And ever the fitful gusts between
A sound came from the land;
It was the sound of the trampling surf,
On the rocks and hard sea-sand.

The breakers were right beneath her bows,
She drifted a dreary wreck,
And a whooping billow swept the crew
Like icicles from her deck.

She struck where the white and fleecy waves
Looked soft as carded wool,
But the cruel rocks, they gored her side
Like the horns of an angry bull.

Her rattling shrouds, all sheathed in ice,
With the masts went by the board;
Like a vessel of glass, she stove and sank,
Ho! ho! the breakers roared!

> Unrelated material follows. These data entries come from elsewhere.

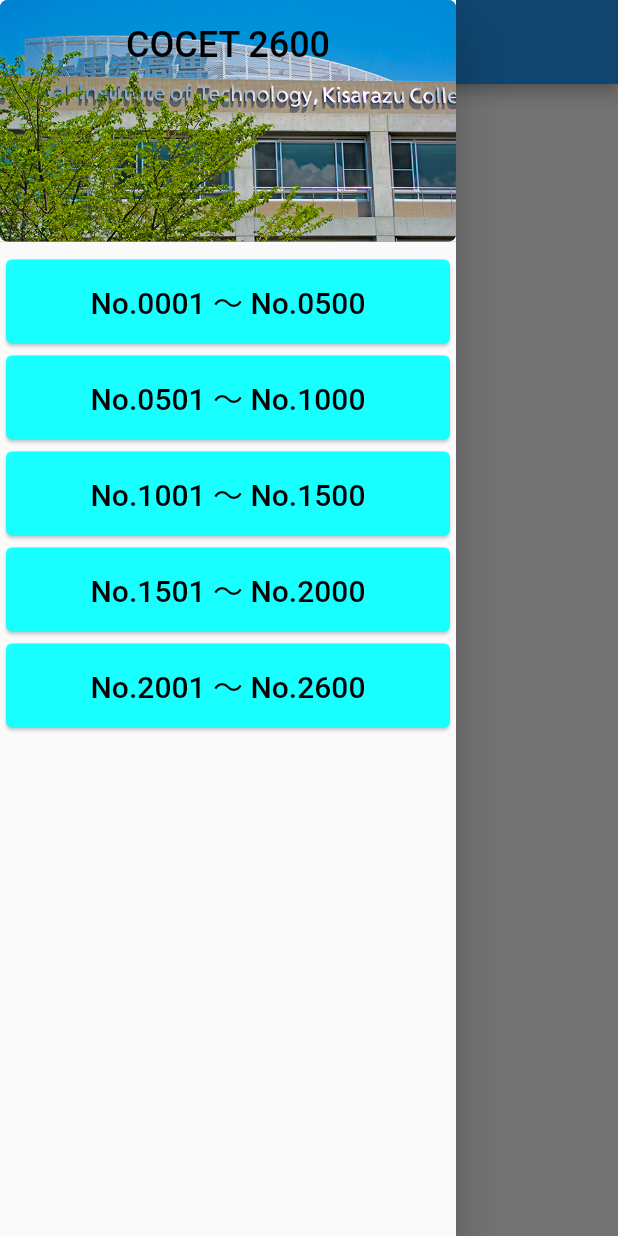
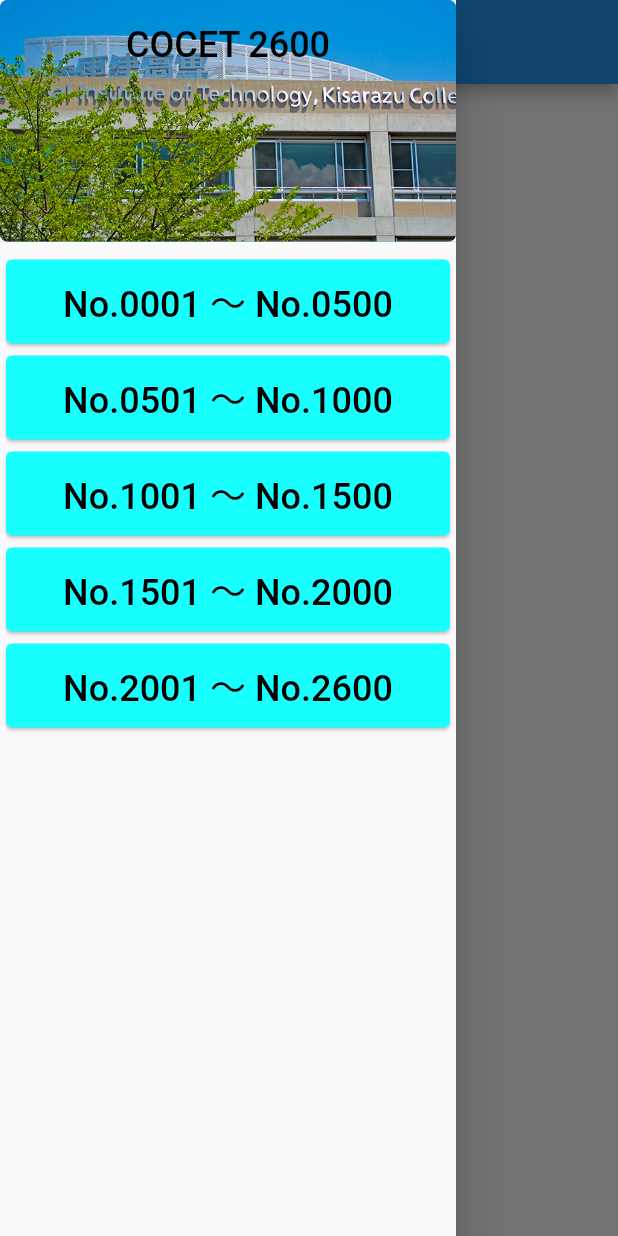
Before and after one commit to Moomink/COCET2600_Application, a Flutter app: the screen it shows after launch, with the side drawer open, on a phone screen of 412 x 824 dp. Run offline on Flutter 3.47's test engine with Material 2 defaults, Android fonts, the phone set to English and light mode, and no system bars.

Commit message:
・サイドバーの内部を少し実装 ・サイドバーの構造を変更

```diff
--- a/lib/main.dart
+++ b/lib/main.dart
@@ -1,82 +1,31 @@
-import 'dart:ui';
-
+import 'package:cocet_2600/show_words.dart';
+import 'package:cocet_2600/sidebar.dart';
 import 'package:flutter/material.dart';
 
+void main() => runApp(COCET());
 
-void main() => runApp(MyApp());
-
-class MyApp extends StatefulWidget {
+class COCET extends StatefulWidget {
+  static int start = 0;
+  static int end = 0;
   @override
   AppState createState() => AppState();
 }
 
-class AppState extends State<MyApp> {
-  Widget build(BuildContext context) => MaterialApp(
+class AppState extends State<COCET> {
+  Widget build(BuildContext context) {
+    debugPrint("Main");
+    return MaterialApp(
         title: 'COCET 2600',
         home: Scaffold(
           appBar: AppBar(
             centerTitle: true,
             title: Text('COCET 2600'),
           ),
-          drawer: Drawer(
-            child: ListView(
-              children: <Widget>[
-                DrawerHeader(
-                  decoration: BoxDecoration(
-                      borderRadius: BorderRadius.circular(5),
-                      color: Colors.blue,
-                      image: DecorationImage(
-                          fit: BoxFit.cover,
-                          image: AssetImage('assets/images/NITKC.jpg'))),
-                  child: Text(
-                    'COCET 2600',
-                    style: TextStyle(color: Colors.black, fontSize: 24),
-                    textAlign: TextAlign.center,
-                  ),
-                ),
-                Card(
-                  color: Colors.cyanAccent,
-                  child: ListTile(
-                    title: Text('No.0001 ～ No.0500',
-                        textAlign: TextAlign.center,
-                        style: TextStyle(color: Colors.black, fontSize: 20)),
-                  ),
-                ),
-                Card(
-                  color: Colors.cyanAccent,
-                  child: ListTile(
-                    title: Text('No.0501 ～ No.1000',
-                        textAlign: TextAlign.center,
-                        style: TextStyle(color: Colors.black, fontSize: 20)),
-                  ),
-                ),
-                Card(
-                  color: Colors.cyanAccent,
-                  child: ListTile(
-                    title: Text('No.1001 ～ No.1500',
-                        textAlign: TextAlign.center,
-                        style: TextStyle(color: Colors.black, fontSize: 20)),
-                  ),
-                ),
-                Card(
-                  color: Colors.cyanAccent,
-                  child: ListTile(
-                    title: Text('No.1501 ～ No.2000',
-                        textAlign: TextAlign.center,
-                        style: TextStyle(color: Colors.black, fontSize: 20)),
-                  ),
-                ),
-                Card(
-                  color: Colors.cyanAccent,
-                  child: ListTile(
-                    title: Text('No.2001 ～ No.2600',
-                        textAlign: TextAlign.center,
-                        style: TextStyle(color: Colors.black, fontSize: 20)),
-                  ),
-                ),
-              ],
-            ),
-          ),
-        ),
-      );
+          drawer: Drawer(child: Sidebar()),
+          body: wordList(COCET.start, COCET.end),
+        )
+    );
+  }
+
+
 }
--- /dev/null
+++ b/lib/show_words.dart
@@ -0,0 +1,18 @@
+import 'dart:ui';
+import 'dart:core';
+import 'package:flutter/material.dart';
+
+Widget wordList(int rangeStart, int rangeEnd) {
+  int list = (rangeEnd - rangeStart + 1) ~/ 50;
+  // ignore: missing_return
+  return ListView.builder(itemBuilder: (context, tmp) {
+    for (int i = 0; i < list; i++) {
+      Card(
+          color: Colors.cyanAccent,
+          child: Text(
+            'No.${rangeStart + i * 50} ～ No.${rangeStart + i * 50 + 50}',
+            style: TextStyle(color: Colors.black38, fontSize: 20),
+          ));
+    }
+  });
+}
--- /dev/null
+++ b/lib/sidebar.dart
@@ -0,0 +1,93 @@
+import 'package:flutter/material.dart';
+import 'package:cocet_2600/main.dart';
+
+class Sidebar extends StatelessWidget {
+  const Sidebar({Key key}) : super(key: key);
+
+  @override
+  Widget build(BuildContext context) {
+    debugPrint("SideBar");
+    return Container(
+        child: Column(children: <Widget>[
+      Row(children: <Widget>[
+        Expanded(
+            child: DrawerHeader(
+          decoration: BoxDecoration(
+              borderRadius: BorderRadius.circular(5),
+              color: Colors.blue,
+              image: DecorationImage(
+                  fit: BoxFit.cover,
+                  image: AssetImage('assets/images/NITKC.jpg'))),
+          child: Text('COCET 2600',
+              style: TextStyle(color: Colors.black, fontSize: 24),
+              textAlign: TextAlign.center),
+        ))
+      ]),
+      Expanded(
+          child: ListView(children: <Widget>[
+        Card(
+          color: Colors.cyanAccent,
+          child: ListTile(
+            title: Text('No.0001 ～ No.0500',
+                textAlign: TextAlign.center,
+                style: TextStyle(color: Colors.black, fontSize: 24)),
+            onTap: () {
+              COCET.start = 1;
+              COCET.end = 500;
+            },
+          ),
+        ),
+        Card(
+          color: Colors.cyanAccent,
+          child: ListTile(
+            title: Text('No.0501 ～ No.1000',
+                textAlign: TextAlign.center,
+                style: TextStyle(color: Colors.black, fontSize: 24)),
+            onTap: () {
+              COCET.start = 501;
+              COCET.end = 1000;
+            },
+          ),
+        ),
+        Card(
+          color: Colors.cyanAccent,
+          child: ListTile(
+            title: Text('No.1001 ～ No.1500',
+                textAlign: TextAlign.center,
+                style: TextStyle(color: Colors.black, fontSize: 24)),
+            onTap: () {
+              COCET.start = 1001;
+              COCET.end = 1500;
+            },
+          ),
+        ),
+        Card(
+          color: Colors.cyanAccent,
+          child: ListTile(
+            title: Text('No.1501 ～ No.2000',
+                textAlign: TextAlign.center,
+                style: TextStyle(color: Colors.black, fontSize: 24)),
+            onTap: () {
+              COCET.start = 1501;
+              COCET.end = 2000;
+            },
+          ),
+        ),
+        Card(
+          color: Colors.cyanAccent,
+          child: ListTile(
+            title: Text('No.2001 ～ No.2600',
+                textAlign: TextAlign.center,
+                style: TextStyle(color: Colors.black, fontSize: 24)),
+            onTap: () {
+              COCET.start = 2001;
+              COCET.end = 2600;
+            },
+          ),
+        ),
+      ]))
+    ]));
+  }
+
+  void setter(int rangeStart, int rangeEnd) {}
+}
--- a/pubspec.yaml
+++ b/pubspec.yaml
@@ -11,8 +11,7 @@ description: COCET2600をスマホで見れるアプリ
 # In iOS, build-name is used as CFBundleShortVersionString while build-number used as CFBundleVersion.
 # Read more about iOS versioning at
 # https://developer.apple.com/library/archive/documentation/General/Reference/InfoPlistKeyReference/Articles/CoreFoundationKeys.html
-version: 1.0.0+1
-
+version: 0.1.0
 environment:
   sdk: ">=2.1.0 <3.0.0"
 
```
Also changed, not shown: 1 other file.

At daybreak, on the bleak sea-beach,
A fisherman stood aghast,
To see the form of a maiden fair,
Lashed close to a drifting mast.

The salt sea was frozen on her breast,
The salt tears in her eyes;
And he saw her hair, like the brown sea-weed,
On the billows fall and rise.

Such was the wreck of the Hesperus,
In the midnight and the snow!
Christ save us all from a death like this,
On the reef of Norman's Woe!

The Sailor's Grave

Our bark was far, far from the land
When the bravest of our gallant band
Went deadly pale, an' pined away
Like the twilight5 of an autumn day.

We watched him through long hours of pain
Our hopes were great, our task in vain.
His end was near, we felt sad qualms
But he smiled and died in his shipmates' arms.

He had no costly winding sheet
We placed two round shot at his feet,
And we sewed him up, he was canvas-bound
Like a king he lay in his hammock sound.

We proudly decked his broken chest
With the "Blood'n'Guts (1)" across his breast
The flag we gave as a mark o' the brave
And he was ready for a sailor's grave.

Our voices broke, our hearts were weak
And wet was seen on the toughest cheek
We lowered him down o'er the ship's dark side
And he was received by the rollin' tide.

With a splash and a plunge and our task was o'er
And the billows rolled as they rolled before,
And many a wild prayer hallowed the wave
As he sank deep to a sailor's grave.

"Wave of Mutilation" by The Pixies

cease to resist, giving my goodbye
drive my car into the ocean
you'll think i'm dead, but i sail away
on a wave of mutilation
a wave

i've kissed mermaids, rode the el nino
walked the sand with the crustaceans
could find my way to mariana
on a wave of mutilation,
wave of mutilation
wave of mutilation

1 comment:

WIBR said...

No "Rime of the Ancient Mariner"?